### Exercise requirements:
Give back every entry, copied exactly.

>>>>

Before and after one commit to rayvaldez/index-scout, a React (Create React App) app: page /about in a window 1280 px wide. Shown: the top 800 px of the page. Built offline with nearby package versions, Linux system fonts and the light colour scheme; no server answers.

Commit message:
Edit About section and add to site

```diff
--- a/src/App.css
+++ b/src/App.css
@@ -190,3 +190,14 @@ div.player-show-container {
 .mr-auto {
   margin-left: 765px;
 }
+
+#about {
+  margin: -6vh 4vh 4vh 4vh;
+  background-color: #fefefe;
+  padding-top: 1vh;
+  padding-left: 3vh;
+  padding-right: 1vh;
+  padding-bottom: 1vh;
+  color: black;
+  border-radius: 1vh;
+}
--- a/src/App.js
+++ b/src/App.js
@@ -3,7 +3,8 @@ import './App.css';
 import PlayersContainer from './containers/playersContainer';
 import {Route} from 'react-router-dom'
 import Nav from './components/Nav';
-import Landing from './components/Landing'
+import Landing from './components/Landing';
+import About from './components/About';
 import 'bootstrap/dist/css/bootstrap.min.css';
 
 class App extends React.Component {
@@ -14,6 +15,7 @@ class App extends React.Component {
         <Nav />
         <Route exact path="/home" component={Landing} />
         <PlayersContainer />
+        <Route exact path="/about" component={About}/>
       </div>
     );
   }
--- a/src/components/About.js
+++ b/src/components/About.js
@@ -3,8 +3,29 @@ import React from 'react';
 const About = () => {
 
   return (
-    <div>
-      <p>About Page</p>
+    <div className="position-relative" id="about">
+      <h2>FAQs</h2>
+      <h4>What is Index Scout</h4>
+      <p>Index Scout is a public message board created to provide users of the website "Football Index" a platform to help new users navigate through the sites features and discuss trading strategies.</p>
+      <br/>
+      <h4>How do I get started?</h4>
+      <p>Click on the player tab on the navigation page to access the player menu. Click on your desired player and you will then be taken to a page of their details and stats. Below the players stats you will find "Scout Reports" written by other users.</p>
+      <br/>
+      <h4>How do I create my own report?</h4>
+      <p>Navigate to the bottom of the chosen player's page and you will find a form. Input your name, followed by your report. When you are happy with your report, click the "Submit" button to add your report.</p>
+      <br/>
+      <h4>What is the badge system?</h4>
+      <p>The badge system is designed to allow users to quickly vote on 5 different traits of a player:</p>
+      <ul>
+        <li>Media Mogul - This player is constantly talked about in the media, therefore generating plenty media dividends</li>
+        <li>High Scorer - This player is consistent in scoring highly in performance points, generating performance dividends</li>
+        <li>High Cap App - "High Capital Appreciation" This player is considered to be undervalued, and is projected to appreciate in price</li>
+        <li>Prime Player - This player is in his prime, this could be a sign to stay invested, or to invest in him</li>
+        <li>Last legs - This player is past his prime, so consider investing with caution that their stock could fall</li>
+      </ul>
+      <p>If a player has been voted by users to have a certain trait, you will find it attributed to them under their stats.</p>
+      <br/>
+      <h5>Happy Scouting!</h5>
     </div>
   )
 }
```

<<<<

### Result:
Before and after one commit to rayvaldez/index-scout, a React (Create React App) app: page /about in a window 1280 px wide. Shown: the top 800 px of the page. Built offline with nearby package versions, Linux system fonts and the light colour scheme; no server answers.

Commit message:
Edit About section and add to site

```diff
--- a/src/App.css
+++ b/src/App.css
@@ -190,3 +190,14 @@ div.player-show-container {
 .mr-auto {
   margin-left: 765px;
 }
+
+#about {
+  margin: -6vh 4vh 4vh 4vh;
+  background-color: #fefefe;
+  padding-top: 1vh;
+  padding-left: 3vh;
+  padding-right: 1vh;
+  padding-bottom: 1vh;
+  color: black;
+  border-radius: 1vh;
+}
--- a/src/App.js
+++ b/src/App.js
@@ -3,7 +3,8 @@ import './App.css';
 import PlayersContainer from './containers/playersContainer';
 import {Route} from 'react-router-dom'
 import Nav from './components/Nav';
-import Landing from './components/Landing'
+import Landing from './components/Landing';
+import About from './components/About';
 import 'bootstrap/dist/css/bootstrap.min.css';
 
 class App extends React.Component {
@@ -14,6 +15,7 @@ class App extends React.Component {
         <Nav />
         <Route exact path="/home" component={Landing} />
         <PlayersContainer />
+        <Route exact path="/about" component={About}/>
       </div>
     );
   }
--- a/src/components/About.js
+++ b/src/components/About.js
@@ -3,8 +3,29 @@ import React from 'react';
 const About = () => {
 
   return (
-    <div>
-      <p>About Page</p>
+    <div className="position-relative" id="about">
+      <h2>FAQs</h2>
+      <h4>What is Index Scout</h4>
+      <p>Index Scout is a public message board created to provide users of the website "Football Index" a platform to help new users navigate through the sites features and discuss trading strategies.</p>
+      <br/>
+      <h4>How do I get started?</h4>
+      <p>Click on the player tab on the navigation page to access the player menu. Click on your desired player and you will then be taken to a page of their details and stats. Below the players stats you will find "Scout Reports" written by other users.</p>
+      <br/>
+      <h4>How do I create my own report?</h4>
+      <p>Navigate to the bottom of the chosen player's page and you will find a form. Input your name, followed by your report. When you are happy with your report, click the "Submit" button to add your report.</p>
+      <br/>
+      <h4>What is the badge system?</h4>
+      <p>The badge system is designed to allow users to quickly vote on 5 different traits of a player:</p>
+      <ul>
+        <li>Media Mogul - This player is constantly talked about in the media, therefore generating plenty media dividends</li>
+        <li>High Scorer - This player is consistent in scoring highly in performance points, generating performance dividends</li>
+        <li>High Cap App - "High Capital Appreciation" This player is considered to be undervalued, and is projected to appreciate in price</li>
+        <li>Prime Player - This player is in his prime, this could be a sign to stay invested, or to invest in him</li>
+        <li>Last legs - This player is past his prime, so consider investing with caution that their stock could fall</li>
+      </ul>
+      <p>If a player has been voted by users to have a certain trait, you will find it attributed to them under their stats.</p>
+      <br/>
+      <h5>Happy Scouting!</h5>
     </div>
   )
 }
```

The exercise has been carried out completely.